== Action item ==
Find the line containing "Also changed, not shown: 29" in the entries below. Restate it and each line after it, word for word, up to and including the line containing "Also changed, not shown: 2 other files.".

Version comparison data:
*** Block opens ***
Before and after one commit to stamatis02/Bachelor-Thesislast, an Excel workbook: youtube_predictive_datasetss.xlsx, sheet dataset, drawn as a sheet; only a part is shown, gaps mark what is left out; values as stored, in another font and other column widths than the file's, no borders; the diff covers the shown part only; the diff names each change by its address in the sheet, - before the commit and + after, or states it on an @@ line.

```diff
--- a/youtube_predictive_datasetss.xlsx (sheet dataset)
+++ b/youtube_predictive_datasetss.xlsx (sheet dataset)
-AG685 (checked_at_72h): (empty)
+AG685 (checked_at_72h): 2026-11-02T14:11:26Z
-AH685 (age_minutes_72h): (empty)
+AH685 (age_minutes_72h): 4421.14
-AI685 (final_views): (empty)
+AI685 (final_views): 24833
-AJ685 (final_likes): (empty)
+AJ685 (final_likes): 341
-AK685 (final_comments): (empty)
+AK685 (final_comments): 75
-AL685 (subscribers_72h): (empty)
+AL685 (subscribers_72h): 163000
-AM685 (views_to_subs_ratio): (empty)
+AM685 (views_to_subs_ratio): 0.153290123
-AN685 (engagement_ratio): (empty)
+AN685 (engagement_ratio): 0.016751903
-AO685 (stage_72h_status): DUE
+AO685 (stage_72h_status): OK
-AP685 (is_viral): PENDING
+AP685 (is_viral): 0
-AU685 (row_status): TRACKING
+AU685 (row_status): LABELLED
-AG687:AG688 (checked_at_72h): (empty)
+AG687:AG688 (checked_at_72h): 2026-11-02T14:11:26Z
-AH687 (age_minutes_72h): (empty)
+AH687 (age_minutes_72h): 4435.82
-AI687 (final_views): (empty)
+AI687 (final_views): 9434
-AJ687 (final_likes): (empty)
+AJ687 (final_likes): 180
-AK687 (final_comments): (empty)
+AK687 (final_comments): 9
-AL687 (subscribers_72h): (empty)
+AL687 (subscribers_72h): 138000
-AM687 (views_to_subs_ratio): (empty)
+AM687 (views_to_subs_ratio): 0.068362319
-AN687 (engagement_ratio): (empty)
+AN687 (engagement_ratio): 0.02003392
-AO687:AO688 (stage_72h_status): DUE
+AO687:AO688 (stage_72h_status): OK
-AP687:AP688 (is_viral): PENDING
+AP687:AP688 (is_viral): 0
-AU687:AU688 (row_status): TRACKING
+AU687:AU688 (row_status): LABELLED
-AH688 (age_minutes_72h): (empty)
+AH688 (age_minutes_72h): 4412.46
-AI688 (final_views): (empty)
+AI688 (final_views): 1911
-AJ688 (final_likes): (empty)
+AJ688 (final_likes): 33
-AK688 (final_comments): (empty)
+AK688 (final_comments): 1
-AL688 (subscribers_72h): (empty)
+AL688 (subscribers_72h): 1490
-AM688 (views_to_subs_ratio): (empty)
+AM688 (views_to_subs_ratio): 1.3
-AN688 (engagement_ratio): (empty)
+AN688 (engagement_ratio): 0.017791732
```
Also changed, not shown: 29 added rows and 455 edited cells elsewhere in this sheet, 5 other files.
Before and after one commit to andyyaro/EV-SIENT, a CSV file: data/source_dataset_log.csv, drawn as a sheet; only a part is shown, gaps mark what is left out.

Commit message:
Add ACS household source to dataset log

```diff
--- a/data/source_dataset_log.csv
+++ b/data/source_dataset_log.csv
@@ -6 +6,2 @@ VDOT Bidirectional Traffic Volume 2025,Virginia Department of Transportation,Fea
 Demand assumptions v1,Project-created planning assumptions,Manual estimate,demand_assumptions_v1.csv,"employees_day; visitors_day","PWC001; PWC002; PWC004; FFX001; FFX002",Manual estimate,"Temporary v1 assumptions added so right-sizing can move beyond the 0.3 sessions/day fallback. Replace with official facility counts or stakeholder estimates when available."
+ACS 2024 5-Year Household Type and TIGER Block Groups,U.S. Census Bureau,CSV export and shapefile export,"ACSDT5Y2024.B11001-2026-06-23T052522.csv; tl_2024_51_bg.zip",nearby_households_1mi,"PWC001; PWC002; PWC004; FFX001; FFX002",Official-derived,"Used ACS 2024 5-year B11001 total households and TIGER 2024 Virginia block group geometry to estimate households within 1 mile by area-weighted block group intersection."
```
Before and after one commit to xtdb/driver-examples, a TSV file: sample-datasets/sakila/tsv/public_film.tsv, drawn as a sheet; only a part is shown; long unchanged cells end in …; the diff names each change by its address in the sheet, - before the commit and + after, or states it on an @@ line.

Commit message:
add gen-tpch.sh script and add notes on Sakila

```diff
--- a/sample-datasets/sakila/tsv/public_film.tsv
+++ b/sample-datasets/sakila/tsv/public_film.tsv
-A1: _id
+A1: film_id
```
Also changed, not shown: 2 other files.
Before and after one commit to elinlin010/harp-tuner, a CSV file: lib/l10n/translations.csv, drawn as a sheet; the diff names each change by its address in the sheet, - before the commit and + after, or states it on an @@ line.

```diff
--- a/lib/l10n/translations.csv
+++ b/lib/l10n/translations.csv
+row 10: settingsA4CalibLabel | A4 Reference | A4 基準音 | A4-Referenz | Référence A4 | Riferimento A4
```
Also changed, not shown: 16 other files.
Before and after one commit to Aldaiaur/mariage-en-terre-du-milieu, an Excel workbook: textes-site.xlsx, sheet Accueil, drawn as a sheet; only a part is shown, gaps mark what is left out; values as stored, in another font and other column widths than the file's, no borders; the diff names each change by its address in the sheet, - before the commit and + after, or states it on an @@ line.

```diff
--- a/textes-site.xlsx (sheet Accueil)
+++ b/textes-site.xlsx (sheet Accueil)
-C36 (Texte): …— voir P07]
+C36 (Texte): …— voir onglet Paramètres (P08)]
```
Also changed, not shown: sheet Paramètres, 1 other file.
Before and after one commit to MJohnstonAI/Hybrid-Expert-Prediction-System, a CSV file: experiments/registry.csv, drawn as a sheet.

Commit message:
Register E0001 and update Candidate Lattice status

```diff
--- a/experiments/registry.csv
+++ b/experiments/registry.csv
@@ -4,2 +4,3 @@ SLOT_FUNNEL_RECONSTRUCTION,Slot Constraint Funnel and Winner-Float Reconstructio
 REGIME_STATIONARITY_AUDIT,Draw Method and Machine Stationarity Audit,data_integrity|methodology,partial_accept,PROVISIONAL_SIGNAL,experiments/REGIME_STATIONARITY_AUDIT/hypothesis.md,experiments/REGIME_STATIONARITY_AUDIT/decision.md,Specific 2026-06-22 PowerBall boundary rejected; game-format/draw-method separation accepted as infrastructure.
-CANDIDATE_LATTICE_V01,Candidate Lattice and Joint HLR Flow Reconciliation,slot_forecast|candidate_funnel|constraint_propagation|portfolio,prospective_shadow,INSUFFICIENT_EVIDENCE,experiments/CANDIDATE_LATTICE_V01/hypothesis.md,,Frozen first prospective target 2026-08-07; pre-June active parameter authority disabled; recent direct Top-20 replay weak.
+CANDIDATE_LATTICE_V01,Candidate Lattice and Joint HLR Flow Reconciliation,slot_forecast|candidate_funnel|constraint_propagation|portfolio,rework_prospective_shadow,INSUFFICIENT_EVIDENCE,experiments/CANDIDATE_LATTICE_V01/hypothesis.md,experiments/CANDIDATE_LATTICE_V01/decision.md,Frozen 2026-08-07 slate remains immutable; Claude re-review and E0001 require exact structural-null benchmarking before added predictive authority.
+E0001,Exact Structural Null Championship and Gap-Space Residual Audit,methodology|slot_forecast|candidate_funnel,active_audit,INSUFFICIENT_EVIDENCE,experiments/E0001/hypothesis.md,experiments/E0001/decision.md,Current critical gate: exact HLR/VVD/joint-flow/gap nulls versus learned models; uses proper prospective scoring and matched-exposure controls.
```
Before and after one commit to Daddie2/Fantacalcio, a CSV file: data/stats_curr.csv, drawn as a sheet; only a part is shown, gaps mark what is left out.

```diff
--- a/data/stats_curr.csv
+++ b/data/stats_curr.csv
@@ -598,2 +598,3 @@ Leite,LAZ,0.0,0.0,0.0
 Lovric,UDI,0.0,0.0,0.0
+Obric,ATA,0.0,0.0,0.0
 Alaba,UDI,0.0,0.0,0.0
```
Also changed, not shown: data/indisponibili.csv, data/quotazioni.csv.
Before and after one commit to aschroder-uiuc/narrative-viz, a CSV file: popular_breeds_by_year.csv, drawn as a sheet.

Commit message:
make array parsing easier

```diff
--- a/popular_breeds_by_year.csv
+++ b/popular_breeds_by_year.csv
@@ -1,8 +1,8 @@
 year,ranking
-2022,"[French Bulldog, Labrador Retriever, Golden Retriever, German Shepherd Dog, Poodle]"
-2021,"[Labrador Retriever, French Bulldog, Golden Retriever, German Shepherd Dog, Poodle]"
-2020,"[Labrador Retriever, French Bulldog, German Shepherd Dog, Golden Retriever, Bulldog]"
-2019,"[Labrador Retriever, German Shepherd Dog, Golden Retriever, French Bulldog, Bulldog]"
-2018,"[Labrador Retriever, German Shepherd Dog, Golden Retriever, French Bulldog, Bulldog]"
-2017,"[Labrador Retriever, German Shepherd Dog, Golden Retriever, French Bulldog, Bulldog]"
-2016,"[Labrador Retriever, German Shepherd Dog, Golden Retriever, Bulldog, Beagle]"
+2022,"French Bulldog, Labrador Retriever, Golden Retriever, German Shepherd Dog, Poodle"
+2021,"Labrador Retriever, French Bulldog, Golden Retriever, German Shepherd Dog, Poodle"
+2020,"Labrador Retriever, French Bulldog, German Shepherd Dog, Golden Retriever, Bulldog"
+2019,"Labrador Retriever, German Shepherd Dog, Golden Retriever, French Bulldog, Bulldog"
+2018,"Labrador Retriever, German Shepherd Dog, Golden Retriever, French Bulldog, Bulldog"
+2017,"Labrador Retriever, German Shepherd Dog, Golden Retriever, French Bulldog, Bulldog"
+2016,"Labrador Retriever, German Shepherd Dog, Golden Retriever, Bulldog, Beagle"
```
*** Block closes ***
== Answer for the task ==
Also changed, not shown: 29 added rows and 455 edited cells elsewhere in this sheet, 5 other files.
Before and after one commit to andyyaro/EV-SIENT, a CSV file: data/source_dataset_log.csv, drawn as a sheet; only a part is shown, gaps mark what is left out.

Commit message:
Add ACS household source to dataset log

```diff
--- a/data/source_dataset_log.csv
+++ b/data/source_dataset_log.csv
@@ -6 +6,2 @@ VDOT Bidirectional Traffic Volume 2025,Virginia Department of Transportation,Fea
 Demand assumptions v1,Project-created planning assumptions,Manual estimate,demand_assumptions_v1.csv,"employees_day; visitors_day","PWC001; PWC002; PWC004; FFX001; FFX002",Manual estimate,"Temporary v1 assumptions added so right-sizing can move beyond the 0.3 sessions/day fallback. Replace with official facility counts or stakeholder estimates when available."
+ACS 2024 5-Year Household Type and TIGER Block Groups,U.S. Census Bureau,CSV export and shapefile export,"ACSDT5Y2024.B11001-2026-06-23T052522.csv; tl_2024_51_bg.zip",nearby_households_1mi,"PWC001; PWC002; PWC004; FFX001; FFX002",Official-derived,"Used ACS 2024 5-year B11001 total households and TIGER 2024 Virginia block group geometry to estimate households within 1 mile by area-weighted block group intersection."
```
Before and after one commit to xtdb/driver-examples, a TSV file: sample-datasets/sakila/tsv/public_film.tsv, drawn as a sheet; only a part is shown; long unchanged cells end in …; the diff names each change by its address in the sheet, - before the commit and + after, or states it on an @@ line.

Commit message:
add gen-tpch.sh script and add notes on Sakila

```diff
--- a/sample-datasets/sakila/tsv/public_film.tsv
+++ b/sample-datasets/sakila/tsv/public_film.tsv
-A1: _id
+A1: film_id
```
Also changed, not shown: 2 other files.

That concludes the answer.